Mother and Infant Home Visiting Program Evaluation (MIHOPE), 2011-2015
On March 23, 2010, the President signed into law the Patient Protection and Affordable Care Act of 2010 (PPACA) (P.L. 111-148). The law authorized the creation of the Maternal, Infant, and Early Childhood Home Visiting Program to address the diverse needs of children and families in communities at risk through collaboration and partnership at the Federal, State, and community levels to improve health and development outcomes for at-risk children through evidence-based home visiting programs. The program is jointly administered by the Health Resources and Services Administration and ACF.

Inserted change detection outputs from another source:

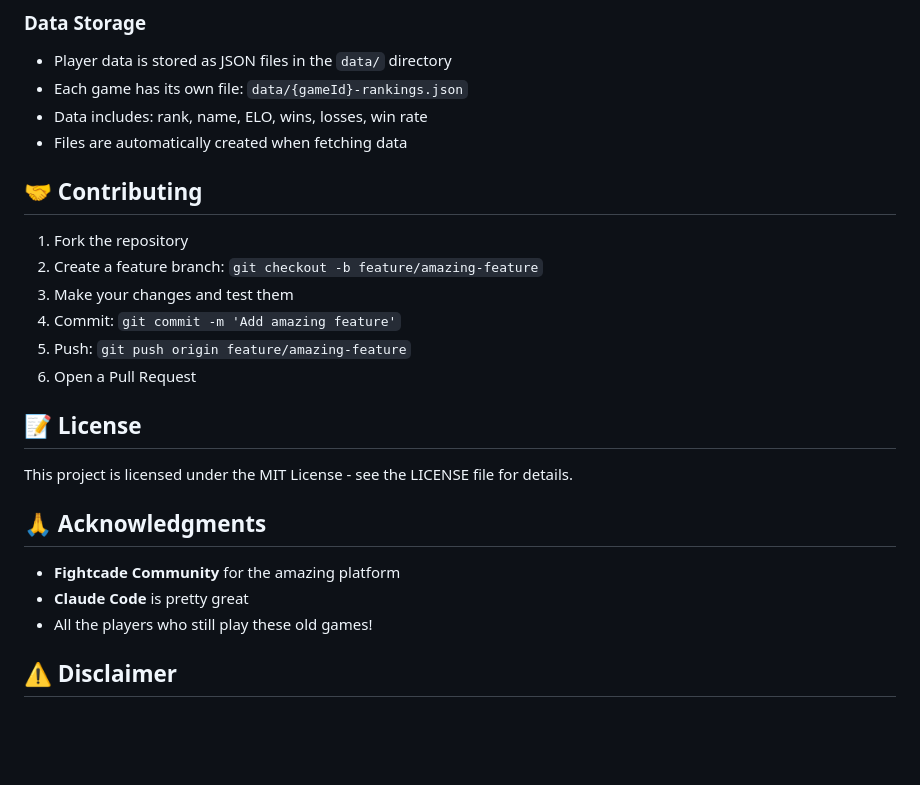
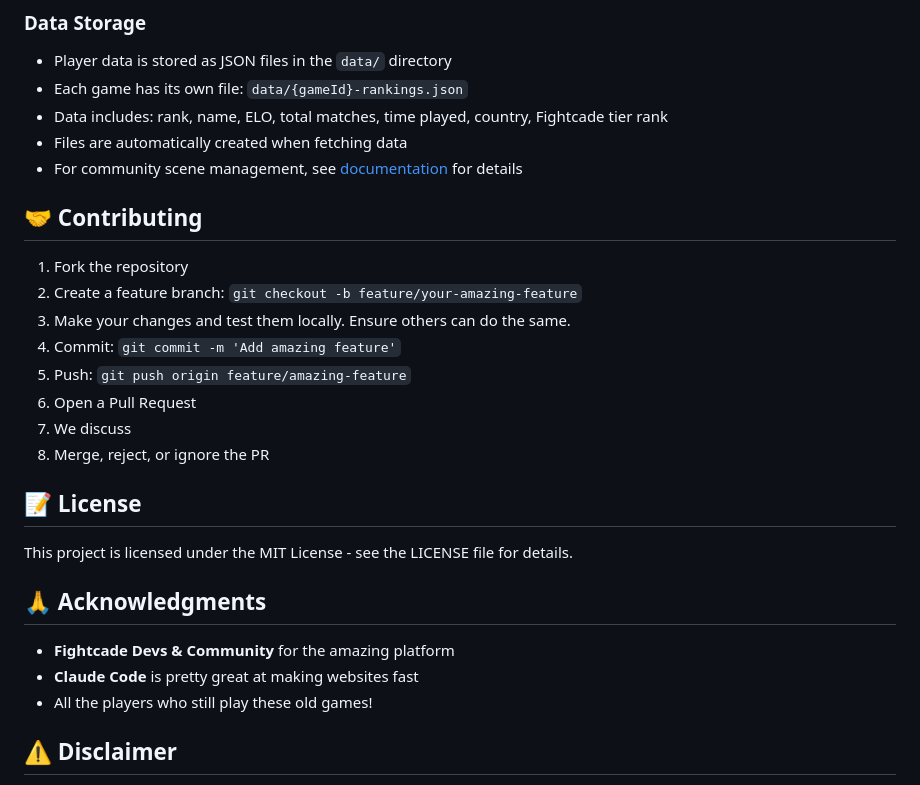
Before and after one commit to ChrisDBaldwin/fightcade-rank-search, a Markdown page: README.md, the part around the change. GitHub-like rendering; blank space fills up the shorter version.

Commit message:
readme: data doc update

```diff
--- a/README.md
+++ b/README.md
@@ -238,17 +238,20 @@ The application includes several production-ready features:
 
 - Player data is stored as JSON files in the `data/` directory
 - Each game has its own file: `data/{gameId}-rankings.json`
-- Data includes: rank, name, ELO, wins, losses, win rate
+- Data includes: rank, name, ELO, total matches, time played, country, Fightcade tier rank
 - Files are automatically created when fetching data
+- For community scene management, see [documentation](SCENE_MANAGEMENT.md) for details
 
 ## 🤝 Contributing
 
 1. Fork the repository
-2. Create a feature branch: `git checkout -b feature/amazing-feature`
-3. Make your changes and test them
+2. Create a feature branch: `git checkout -b feature/your-amazing-feature`
+3. Make your changes and test them locally. Ensure others can do the same.
 4. Commit: `git commit -m 'Add amazing feature'`
 5. Push: `git push origin feature/amazing-feature`
 6. Open a Pull Request
+7. We discuss
+8. Merge, reject, or ignore the PR
 
 ## 📝 License
 
@@ -256,8 +259,8 @@ This project is licensed under the MIT License - see the LICENSE file for detail
 
 ## 🙏 Acknowledgments
 
-- **Fightcade Community** for the amazing platform
-- **Claude Code** is pretty great
+- **Fightcade Devs & Community** for the amazing platform
+- **Claude Code** is pretty great at making websites fast
 - All the players who still play these old games!
 
 ## ⚠️ Disclaimer
```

The purpose of the Maternal, Infant, and Early Childhood Home Visiting Evaluation (MIHOPE) contract is to conduct the legislatively mandated evaluation of the Home Visiting program involving multiple tasks and activities that together will provide federal and state policymakers, service providers, and other interested parties with valuable information about the effectiveness of these federally funded programs in improving outcomes for children and families. Tasks are designed to yield information and lessons about operating such programs and the challenges faced and addressed during implementation and throughout the operation of the program.
The Study. The study includes: an analysis of the state needs assessments that were provided in the state MIECHV applications; an effectiveness study that includes an impact analysis to measure what difference home visiting programs make for the at-risk families they serve, focusing on areas like prenatal, maternal, and newborn health, child development, parenting, domestic violence, and referrals and service coordination. The effectiveness study will also include an implementation analysis that will examine how the program models operate in their local and state contexts and describe the families who participate; and an economic analysis that will examine the financial costs of operating the programs. A special goal of this study is the linking of implementation strategies to program impacts, thus informing the field about the types of program features or strategies that might lead to even greater impacts on families. For example, understanding how, and at what level, the average family participates in the program will provide context to any variation in impacts we find in the health of families. The primary data used in the study are expected to be collected by the research team through surveys, review of administrative records, interviews, observations, and staff logs.
Sites in the evaluation will operate one of four models that meet HHS’ criteria for evidence-based models and were chosen by at least 10 states for their MIECHV programs: Early Head Start – Home Visiting, Healthy Families America, Nurse Family Partnership, and Parents as Teachers. Approximately 85 local home visiting program sites in 12 states are expected to be selected to participate. Among families who are eligible for the study, random assignment will be used to select which families to enroll in home visiting services.
Project Timeline. Study enrollment and data collection will begin in 2012. Data gathered from the initial information provided by families and staff will be published in a report to Congress in 2015. There are plans for follow up through 2018.
The contract was awarded to MDRC with subcontracts to James Bell Associates, Johns Hopkins University, Mathematica Policy Research, University of Georgia and a number of academic consultants. This project is being led by the Administration for Children and Families in collaboration with the Health Resources and Services Administration.
The point of contact is Nancy Margie.